## Exercise goal
Beneath this task are records; count the lines among them that contain the word "drawn" and answer with the number only.

Detected change data:
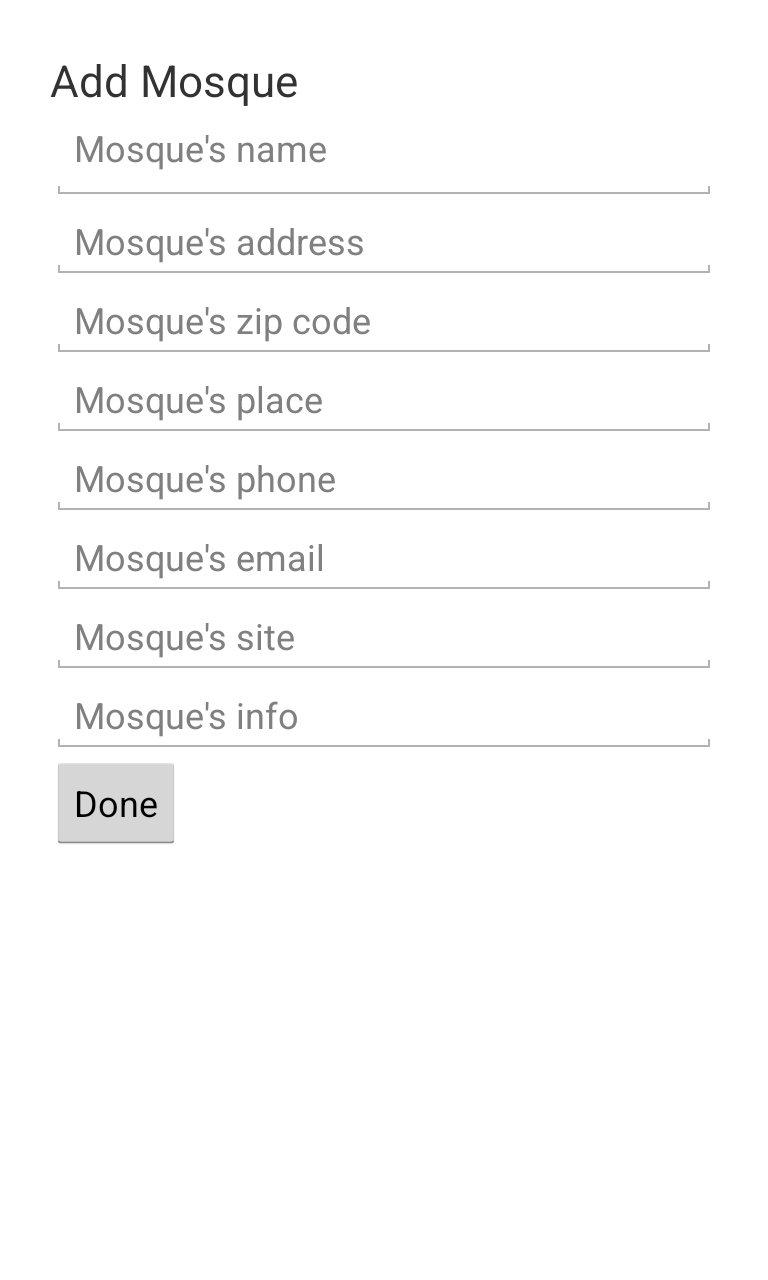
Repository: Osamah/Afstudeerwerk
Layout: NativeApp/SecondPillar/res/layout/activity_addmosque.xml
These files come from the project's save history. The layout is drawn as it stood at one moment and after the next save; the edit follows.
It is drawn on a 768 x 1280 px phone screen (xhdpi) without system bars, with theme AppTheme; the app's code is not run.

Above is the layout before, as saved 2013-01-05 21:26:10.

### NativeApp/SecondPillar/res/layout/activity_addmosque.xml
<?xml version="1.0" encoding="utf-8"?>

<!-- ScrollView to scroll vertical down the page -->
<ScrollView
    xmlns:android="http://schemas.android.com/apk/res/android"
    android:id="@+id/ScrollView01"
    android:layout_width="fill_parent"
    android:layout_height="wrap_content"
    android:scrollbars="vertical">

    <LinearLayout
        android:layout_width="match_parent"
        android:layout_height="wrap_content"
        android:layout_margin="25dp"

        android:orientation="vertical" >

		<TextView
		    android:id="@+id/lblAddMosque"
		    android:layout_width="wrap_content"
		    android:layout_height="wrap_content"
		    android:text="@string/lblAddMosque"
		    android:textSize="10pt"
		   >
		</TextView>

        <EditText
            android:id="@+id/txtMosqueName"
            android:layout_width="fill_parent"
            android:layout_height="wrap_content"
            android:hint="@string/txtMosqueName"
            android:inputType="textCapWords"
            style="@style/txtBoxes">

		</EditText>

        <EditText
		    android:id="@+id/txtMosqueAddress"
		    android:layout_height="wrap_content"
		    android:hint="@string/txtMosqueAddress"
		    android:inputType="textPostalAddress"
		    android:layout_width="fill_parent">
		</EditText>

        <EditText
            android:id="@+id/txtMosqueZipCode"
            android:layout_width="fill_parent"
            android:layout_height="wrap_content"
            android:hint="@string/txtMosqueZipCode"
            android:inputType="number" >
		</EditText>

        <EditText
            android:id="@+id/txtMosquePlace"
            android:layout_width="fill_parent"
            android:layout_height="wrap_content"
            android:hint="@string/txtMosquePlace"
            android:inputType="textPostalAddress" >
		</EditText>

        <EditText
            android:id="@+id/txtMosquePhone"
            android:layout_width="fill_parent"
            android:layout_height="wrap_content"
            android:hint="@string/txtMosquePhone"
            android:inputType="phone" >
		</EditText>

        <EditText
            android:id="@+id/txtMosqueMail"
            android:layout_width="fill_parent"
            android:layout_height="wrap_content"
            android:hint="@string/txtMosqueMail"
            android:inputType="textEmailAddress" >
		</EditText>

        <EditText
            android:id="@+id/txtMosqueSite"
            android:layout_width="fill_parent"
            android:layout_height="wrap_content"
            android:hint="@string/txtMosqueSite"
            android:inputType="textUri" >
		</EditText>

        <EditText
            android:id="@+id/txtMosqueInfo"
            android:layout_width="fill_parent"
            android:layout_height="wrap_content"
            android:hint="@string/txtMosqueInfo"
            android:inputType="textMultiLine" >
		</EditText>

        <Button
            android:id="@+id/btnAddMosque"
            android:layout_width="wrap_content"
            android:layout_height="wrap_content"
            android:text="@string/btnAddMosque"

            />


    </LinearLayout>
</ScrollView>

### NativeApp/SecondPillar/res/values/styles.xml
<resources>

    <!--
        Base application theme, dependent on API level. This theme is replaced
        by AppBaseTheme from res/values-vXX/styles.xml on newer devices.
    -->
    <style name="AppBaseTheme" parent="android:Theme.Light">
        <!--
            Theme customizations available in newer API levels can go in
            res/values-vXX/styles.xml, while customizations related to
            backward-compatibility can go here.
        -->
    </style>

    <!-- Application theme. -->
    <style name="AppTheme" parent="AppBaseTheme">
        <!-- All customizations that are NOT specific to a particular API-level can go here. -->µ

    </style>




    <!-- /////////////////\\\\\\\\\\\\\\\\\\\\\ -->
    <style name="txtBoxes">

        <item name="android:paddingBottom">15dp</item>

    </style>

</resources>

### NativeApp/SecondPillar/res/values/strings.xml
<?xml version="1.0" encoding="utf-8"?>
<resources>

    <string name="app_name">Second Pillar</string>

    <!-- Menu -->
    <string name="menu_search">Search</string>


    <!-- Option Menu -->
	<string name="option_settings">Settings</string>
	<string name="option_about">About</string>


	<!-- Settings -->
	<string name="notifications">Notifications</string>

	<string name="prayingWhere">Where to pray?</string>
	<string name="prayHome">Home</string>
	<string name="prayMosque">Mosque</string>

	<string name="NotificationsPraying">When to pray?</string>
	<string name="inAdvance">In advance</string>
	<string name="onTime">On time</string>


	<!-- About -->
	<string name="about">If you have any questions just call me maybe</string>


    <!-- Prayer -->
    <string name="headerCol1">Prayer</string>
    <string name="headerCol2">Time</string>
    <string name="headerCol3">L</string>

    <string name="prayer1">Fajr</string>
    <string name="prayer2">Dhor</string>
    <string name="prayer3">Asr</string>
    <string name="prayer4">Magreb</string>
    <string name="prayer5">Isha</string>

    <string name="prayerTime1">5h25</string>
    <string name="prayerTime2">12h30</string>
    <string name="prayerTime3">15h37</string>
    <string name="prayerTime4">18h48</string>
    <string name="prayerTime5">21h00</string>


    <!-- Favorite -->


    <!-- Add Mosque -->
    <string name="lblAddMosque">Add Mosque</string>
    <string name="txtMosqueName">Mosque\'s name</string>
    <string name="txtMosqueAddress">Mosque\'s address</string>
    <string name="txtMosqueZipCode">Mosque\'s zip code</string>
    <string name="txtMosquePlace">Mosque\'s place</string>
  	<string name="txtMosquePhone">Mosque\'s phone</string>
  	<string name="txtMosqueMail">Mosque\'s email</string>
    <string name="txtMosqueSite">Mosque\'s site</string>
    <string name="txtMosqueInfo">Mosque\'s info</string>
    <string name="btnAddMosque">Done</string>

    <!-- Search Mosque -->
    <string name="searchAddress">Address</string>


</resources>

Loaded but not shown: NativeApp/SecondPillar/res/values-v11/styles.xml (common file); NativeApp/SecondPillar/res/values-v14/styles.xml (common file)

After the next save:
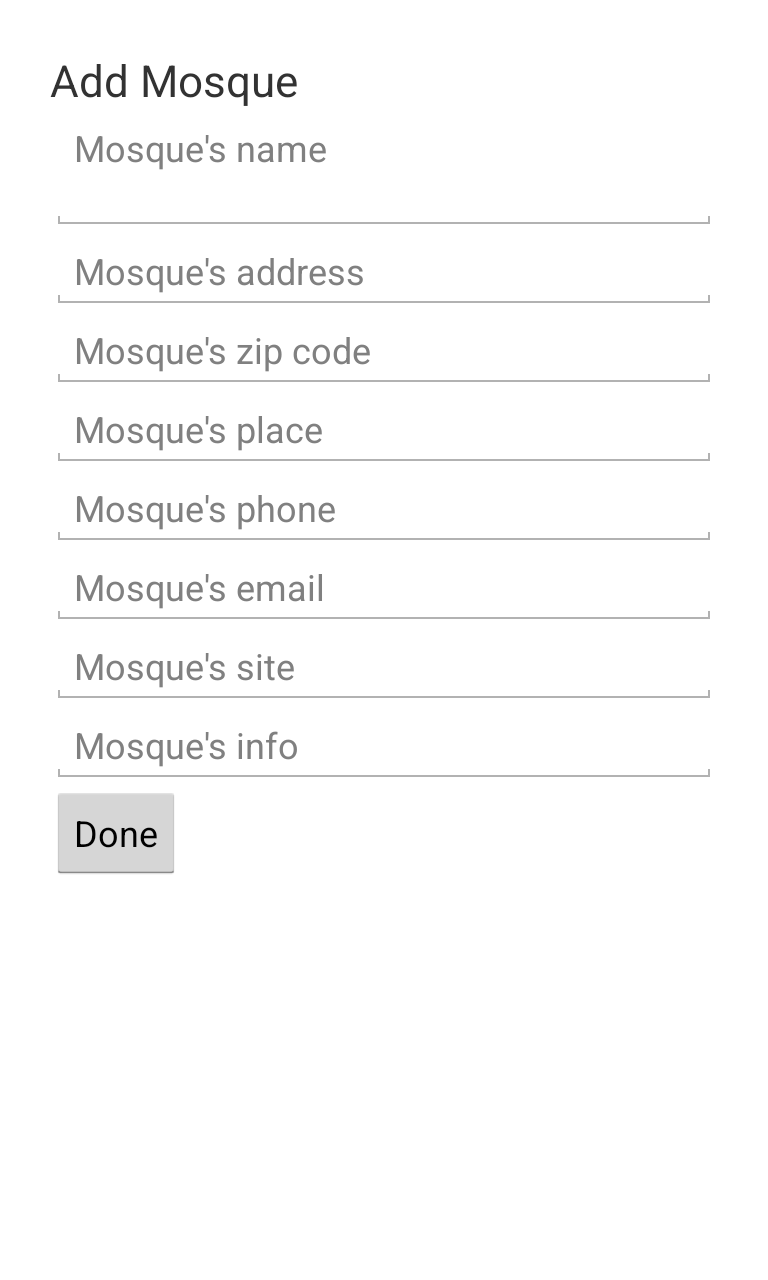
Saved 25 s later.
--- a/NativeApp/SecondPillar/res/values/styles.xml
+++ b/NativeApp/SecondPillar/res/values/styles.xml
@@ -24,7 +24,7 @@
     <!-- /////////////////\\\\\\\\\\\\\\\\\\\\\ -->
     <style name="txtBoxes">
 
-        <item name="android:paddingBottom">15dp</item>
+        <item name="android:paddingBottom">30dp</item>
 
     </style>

* * *

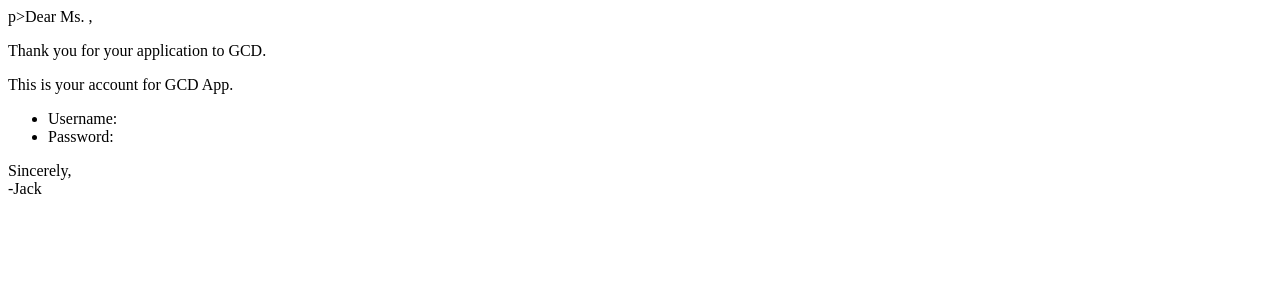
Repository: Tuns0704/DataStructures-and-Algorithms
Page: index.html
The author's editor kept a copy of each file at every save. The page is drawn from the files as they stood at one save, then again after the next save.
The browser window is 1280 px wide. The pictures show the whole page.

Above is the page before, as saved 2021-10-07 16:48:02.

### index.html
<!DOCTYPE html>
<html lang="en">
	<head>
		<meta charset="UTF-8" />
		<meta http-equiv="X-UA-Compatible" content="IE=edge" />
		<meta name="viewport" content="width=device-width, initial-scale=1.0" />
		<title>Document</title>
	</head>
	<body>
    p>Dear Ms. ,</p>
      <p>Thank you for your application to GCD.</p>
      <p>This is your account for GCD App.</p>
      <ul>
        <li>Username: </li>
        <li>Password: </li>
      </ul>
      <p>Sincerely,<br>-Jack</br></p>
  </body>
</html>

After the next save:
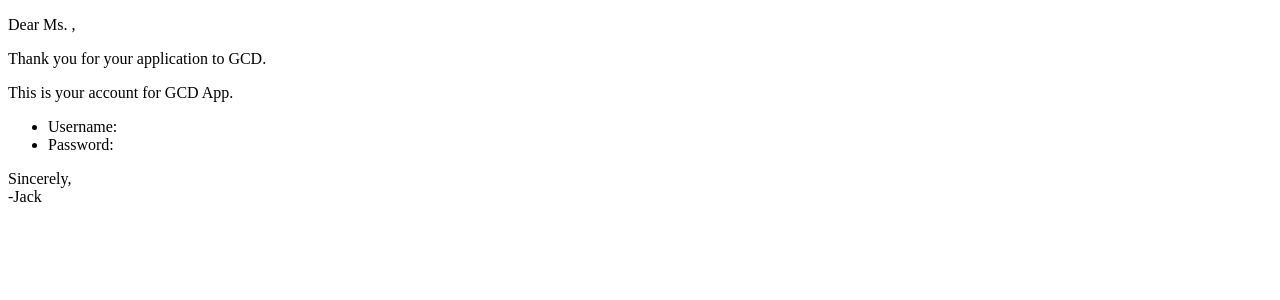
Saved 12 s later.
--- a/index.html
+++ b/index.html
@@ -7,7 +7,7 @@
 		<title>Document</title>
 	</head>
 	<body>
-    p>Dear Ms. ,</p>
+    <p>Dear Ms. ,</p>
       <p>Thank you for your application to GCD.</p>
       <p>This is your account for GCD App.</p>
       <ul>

* * *

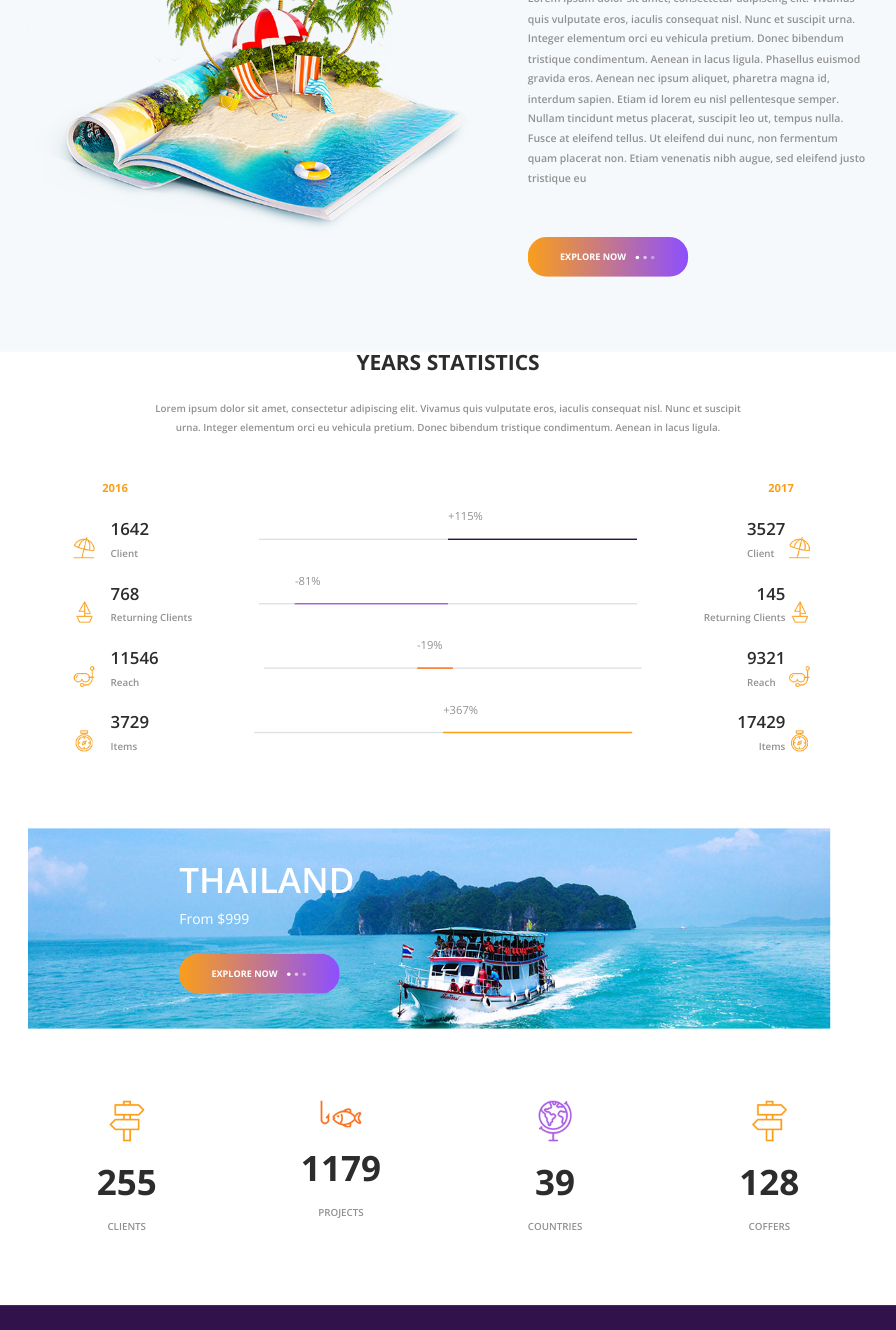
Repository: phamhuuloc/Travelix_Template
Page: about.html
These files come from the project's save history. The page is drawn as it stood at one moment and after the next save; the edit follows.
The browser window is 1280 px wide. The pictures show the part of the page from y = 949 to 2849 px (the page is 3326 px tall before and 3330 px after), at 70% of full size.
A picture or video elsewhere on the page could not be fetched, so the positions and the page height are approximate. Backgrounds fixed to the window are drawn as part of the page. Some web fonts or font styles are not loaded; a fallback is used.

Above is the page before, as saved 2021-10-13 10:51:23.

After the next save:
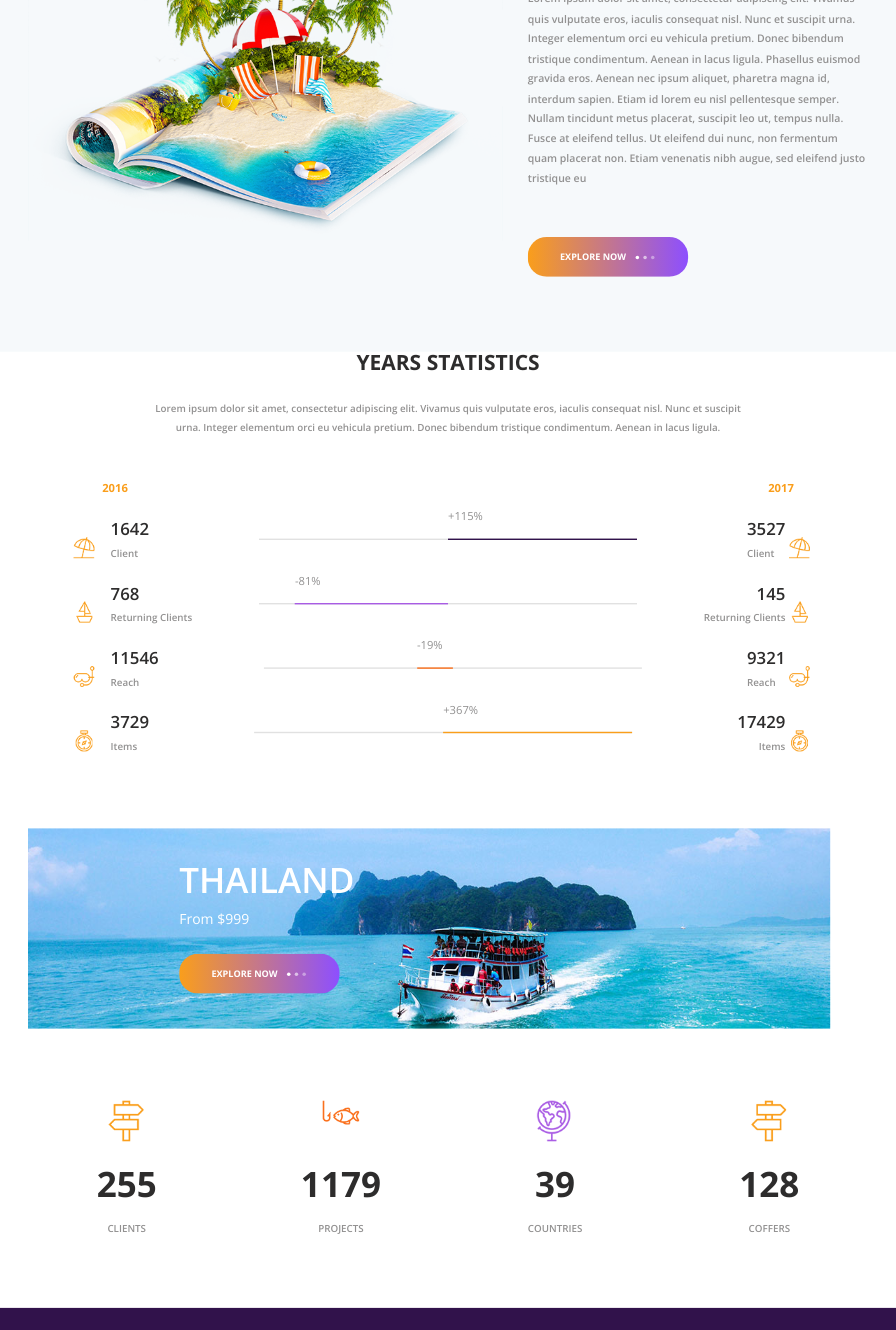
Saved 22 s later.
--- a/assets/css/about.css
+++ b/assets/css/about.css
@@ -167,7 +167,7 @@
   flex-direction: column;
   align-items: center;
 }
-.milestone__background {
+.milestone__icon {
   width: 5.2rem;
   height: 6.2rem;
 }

## Task answer
5